Mission of Burma's disordered aural logic is arresting. All at once, bass lines sprint, vocals shamble, drums punt angry rhythm, guitars wickedly bleat. When those elements collide in the band's bare melodic space, it's nothing short of dizzying — and hypnotic.
The band's newest, "The Sound The Speed The Light," is raucous, loud and magnificently confusing. The album's 12 tracks are more or less divided into four "suites" including three songs each. The band claims the tunes explore colors. More accurately, they explore rational realms steeped in irrational emotion, from delinquency to covetousness to elation to anguish.

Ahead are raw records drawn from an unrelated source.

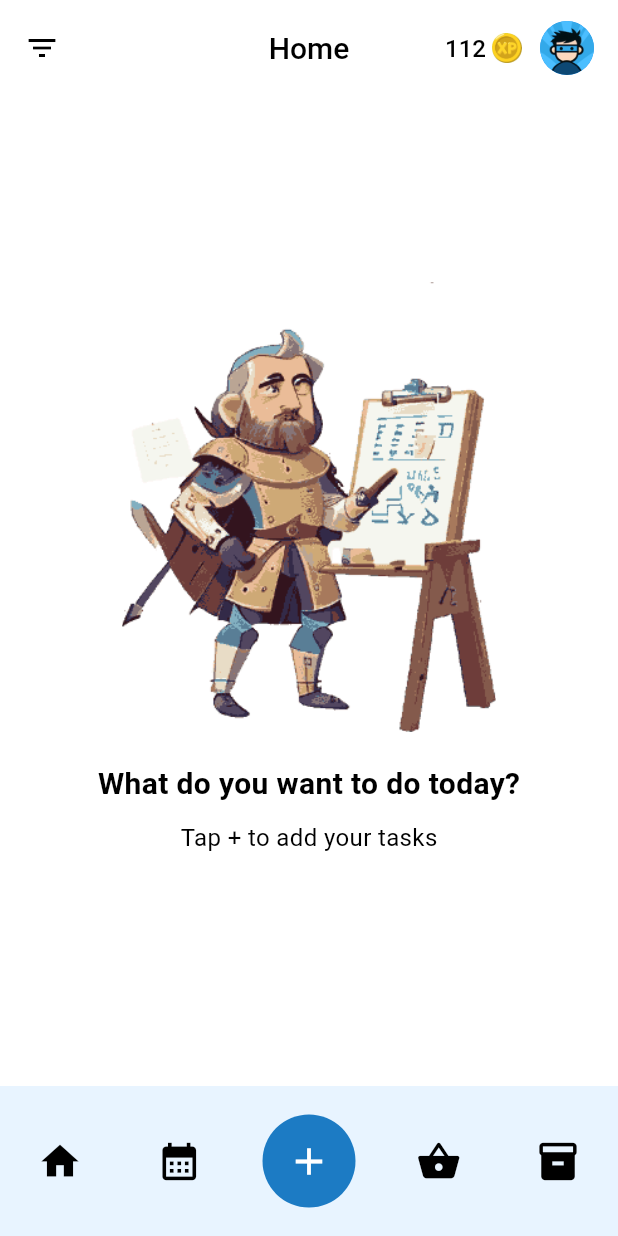
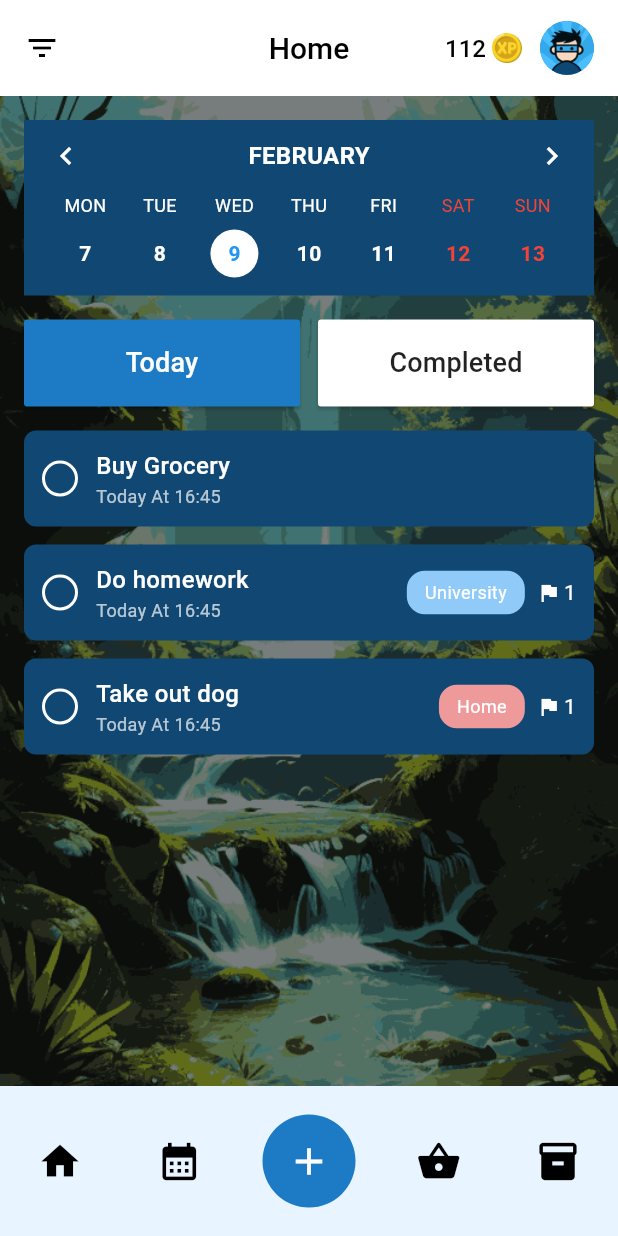
Before and after one commit to JosimCoussens/taskhero, a Flutter app: the HomePage screen opened directly, after a tap on the "calendar month" icon, on a phone screen of 412 x 824 dp. Run offline on Flutter 3.47's test engine with Material 3 defaults, Android fonts, the phone set to English and light mode, and no system bars; our stand-ins replace flutter_svg, syncfusion_flutter_datepicker.

Commit message:
Adding calendar page and adjusting bottom_app_bar to navigate correctly.

```diff
--- a/lib/components/bottom_app_bar/bottom_app_bar.dart
+++ b/lib/components/bottom_app_bar/bottom_app_bar.dart
@@ -1,6 +1,8 @@
 import 'package:flutter/material.dart';
 import 'package:taskhero/components/bottom_app_bar/components/widgets.dart';
 import 'package:taskhero/constants.dart';
+import 'package:taskhero/pages/calendar_page.dart';
+import 'package:taskhero/pages/home_page.dart';
 import 'windows/categories_window.dart';
 import 'windows/difficulty_window.dart';
 import 'windows/priority_window.dart';
@@ -17,12 +19,24 @@ BottomAppBar bottomAppBar(BuildContext context) {
         IconButton(
           icon: const Icon(Icons.home),
           iconSize: mainIconSize,
-          onPressed: (() => {}),
+          onPressed:
+              (() => {
+                Navigator.push(
+                  context,
+                  MaterialPageRoute(builder: (context) => const HomePage()),
+                ),
+              }),
         ),
         IconButton(
           icon: const Icon(Icons.calendar_month),
           iconSize: mainIconSize,
-          onPressed: (() => {}),
+          onPressed:
+              (() => {
+                Navigator.push(
+                  context,
+                  MaterialPageRoute(builder: (context) => const CalendarPage()),
+                ),
+              }),
         ),
         addTaskIcon(context, mainIconSize),
         IconButton(
--- a/lib/components/bottom_app_bar/windows/categories_window.dart
+++ b/lib/components/bottom_app_bar/windows/categories_window.dart
@@ -1,7 +1,6 @@
 import 'package:flutter/material.dart';
 import 'package:taskhero/components/bottom_app_bar/components/widgets.dart';
 import 'package:taskhero/components/bottom_app_bar/windows/create_category_window.dart';
-import 'package:taskhero/constants.dart';
 
 Future<dynamic> showCategories(BuildContext context) {
   // Define selectedCategory outside the builder to persist between rebuilds
--- /dev/null
+++ b/lib/pages/calendar_page.dart
@@ -0,0 +1,294 @@
+import 'package:flutter/material.dart';
+import 'package:taskhero/components/bottom_app_bar/bottom_app_bar.dart';
+import 'package:taskhero/constants.dart';
+import 'package:taskhero/pages/home_page.dart';
+
+class CalendarPage extends StatefulWidget {
+  const CalendarPage({super.key});
+
+  @override
+  CalendarPageState createState() => CalendarPageState();
+}
+
+class CalendarPageState extends State<CalendarPage> {
+  int selectedIndex = 0;
+  @override
+  Widget build(BuildContext context) {
+    return Scaffold(
+      appBar: header(),
+      body: showContent(),
+      bottomNavigationBar: bottomAppBar(context),
+    );
+  }
+
+  Container showContent() {
+    return Container(
+      decoration: BoxDecoration(
+        image: DecorationImage(
+          image: AssetImage('assets/images/waterfall.png'),
+          colorFilter: ColorFilter.mode(
+            Colors.black.withValues(alpha: 0.5),
+            BlendMode.darken,
+          ),
+          fit: BoxFit.cover,
+        ),
+      ),
+      child: Padding(
+        padding: const EdgeInsets.all(16),
+        child: Column(
+          spacing: 16,
+          children: [
+            _showCalendarHeader(),
+            _showActionButtons(),
+            _showTaskList(),
+          ],
+        ),
+      ),
+    );
+  }
+
+  Container _showCalendarHeader() {
+    return Container(
+      color: AppColors.primary, // Deep blue
+      padding: const EdgeInsets.symmetric(vertical: 12, horizontal: 16),
+      child: Column(
+        children: [
+          Row(
+            mainAxisAlignment: MainAxisAlignment.spaceBetween,
+            children: const [
+              Icon(Icons.chevron_left, color: Colors.white),
+              Text(
+                'FEBRUARY',
+                style: TextStyle(
+                  color: Colors.white,
+                  fontWeight: FontWeight.bold,
+                  fontSize: 16,
+                ),
+              ),
+              Icon(Icons.chevron_right, color: Colors.white),
+            ],
+          ),
+          const SizedBox(height: 12),
+          Row(
+            mainAxisAlignment: MainAxisAlignment.spaceAround,
+            children: [
+              _buildDayColumn('MON', '7', false, false),
+              _buildDayColumn('TUE', '8', false, false),
+              _buildDayColumn('WED', '9', true, false), // Selected
+              _buildDayColumn('THU', '10', false, false),
+              _buildDayColumn('FRI', '11', false, false),
+              _buildDayColumn('SAT', '12', false, true), // Weekend
+              _buildDayColumn('SUN', '13', false, true), // Weekend
+            ],
+          ),
+        ],
+      ),
+    );
+  }
+
+  Expanded _showTaskList() {
+    return Expanded(
+      child: ListView(
+        children: [
+          _buildTaskItem('Buy Grocery', '16:45', null, null),
+          const SizedBox(height: 12),
+          _buildTaskItem(
+            'Do homework',
+            '16:45',
+            'University',
+            Colors.blue.shade200,
+            priority: 1,
+          ),
+          const SizedBox(height: 12),
+          _buildTaskItem(
+            'Take out dog',
+            '16:45',
+            'Home',
+            Colors.red.shade200,
+            priority: 1,
+          ),
+        ],
+      ),
+    );
+  }
+
+  Row _showActionButtons() {
+    return Row(
+      children: [
+        Expanded(
+          child: ElevatedButton(
+            onPressed: () {
+              setState(() {
+                selectedIndex = 0;
+              });
+            },
+            style: ElevatedButton.styleFrom(
+              padding: const EdgeInsets.symmetric(vertical: 16),
+              backgroundColor:
+                  selectedIndex == 0 ? AppColors.primaryLight : Colors.white,
+              shape: RoundedRectangleBorder(
+                borderRadius: BorderRadius.circular(2),
+              ),
+            ),
+            child: Text(
+              'Today',
+              style: TextStyle(
+                color: selectedIndex == 0 ? Colors.white : Colors.black87,
+                fontSize: 18,
+              ),
+            ),
+          ),
+        ),
+        const SizedBox(width: 12),
+        Expanded(
+          child: ElevatedButton(
+            onPressed: () {
+              setState(() {
+                selectedIndex = 1;
+              });
+            },
+            style: ElevatedButton.styleFrom(
+              padding: const EdgeInsets.symmetric(vertical: 16),
+              backgroundColor:
+                  selectedIndex == 1 ? AppColors.primaryLight : Colors.white,
+              shape: RoundedRectangleBorder(
+                borderRadius: BorderRadius.circular(2),
+              ),
+            ),
+            child: Text(
+              'Completed',
+              style: TextStyle(
+                color: selectedIndex == 1 ? Colors.white : Colors.black87,
+                fontSize: 18,
+              ),
+            ),
+          ),
+        ),
+      ],
+    );
+  }
+
+  Widget _buildDayColumn(
+    String dayName,
+    String dayNumber,
+    bool isSelected,
+    bool isWeekend,
+  ) {
+    return Column(
+      children: [
+        Text(
+          dayName,
+          style: TextStyle(
+            color: isWeekend ? Colors.red : Colors.white,
+            fontSize: 12,
+          ),
+        ),
+        const SizedBox(height: 8),
+        Container(
+          width: 32,
+          height: 32,
+          decoration: BoxDecoration(
+            shape: BoxShape.circle,
+            color: isSelected ? Colors.white : Colors.transparent,
+          ),
+          child: Center(
+            child: Text(
+              dayNumber,
+              style: TextStyle(
+                color:
+                    isSelected
+                        ? Colors.blue
+                        : (isWeekend ? Colors.red : Colors.white),
+                fontWeight: FontWeight.bold,
+              ),
+            ),
+          ),
+        ),
+      ],
+    );
+  }
+
+  Widget _buildTaskItem(
+    String title,
+    String time,
+    String? category,
+    Color? categoryColor, {
+    int priority = 0,
+  }) {
+    return Container(
+      decoration: BoxDecoration(
+        color: AppColors.primary,
+        borderRadius: BorderRadius.circular(8),
+      ),
+      padding: const EdgeInsets.all(12),
+      child: Row(
+        children: [
+          Container(
+            width: 24,
+            height: 24,
+            decoration: BoxDecoration(
+              shape: BoxShape.circle,
+              border: Border.all(color: Colors.white, width: 2),
+            ),
+          ),
+          const SizedBox(width: 12),
+          Expanded(
+            child: Column(
+              crossAxisAlignment: CrossAxisAlignment.start,
+              children: [
+                Text(
+                  title,
+                  style: const TextStyle(
+                    color: Colors.white,
+                    fontSize: 16,
+                    fontWeight: FontWeight.w500,
+                  ),
+                ),
+                Text(
+                  'Today At $time',
+                  style: TextStyle(
+                    color: Colors.white.withValues(alpha: 0.7),
+                    fontSize: 12,
+                  ),
+                ),
+              ],
+            ),
+          ),
+          if (category != null)
+            Container(
+              padding: const EdgeInsets.symmetric(horizontal: 12, vertical: 6),
+              decoration: BoxDecoration(
+                color: categoryColor,
+                borderRadius: BorderRadius.circular(12),
+              ),
+              child: Text(
+                category,
+                style: const TextStyle(color: Colors.white, fontSize: 12),
+              ),
+            ),
+          if (priority > 0)
+            Padding(
+              padding: const EdgeInsets.only(left: 8),
+              child: Row(
+                children: [
+                  const Icon(Icons.flag, color: Colors.white, size: 16),
+                  const SizedBox(width: 2),
+                  Text(
+                    '$priority',
+                    style: const TextStyle(color: Colors.white),
+                  ),
+                ],
+              ),
+            ),
+        ],
+      ),
+    );
+  }
+}
+
+// Main app for testing
+void main() {
+  runApp(
+    const MaterialApp(debugShowCheckedModeBanner: false, home: CalendarPage()),
+  );
+}
```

This Boston band formed in 1979 had four hugely influential post-punk years, then disbanded. Irrepressible, it reformed in 2002 with the lineup of Roger Miller on guitar and vocals, Peter Prescott on drums and vocals, Clint Conley on bass and vocals, and Bob Weston as engineer, helping the controls, tape loops and spacious audio dynamic.
This is one of only a handful of studio albums from the band in all those years, and it follows 2006's roar of "The Obliterati."
Nearly half the tracks on "The Sound The Speed The Light" clock in at under three minutes. "Good Cheer" blends the act's trademark "at-odds" noises: punky drums, jazzy bass, eerie breaks and snarky lyrics about eternal optimists. It's like a hug after a punch to the groin. "Slow Faucet" is at once relentlessly discordant
poppy, combining woozy vocal harmonies with hoarse shouts and soldierlike drumwork. "Forget Yourself" immerses itself in a shimmering brine of oblivion, replete with mesmerizing drum rolls and cunning, off-kilter vocals.
Mission of Burma's newest is mad scientist-controlled chaos: It's unadulterated, intoxicating, anthemic rock 'n' roll.
THE SOUND THE SPEED OF LIGHT
Artist: Mission of Burma
Available at: Online and
digital retailers and at
Release date: out now on
Rating: 92 (out of 100)
Download: “Good Cheer,”
“Slow Faucet,” “1, 2, 3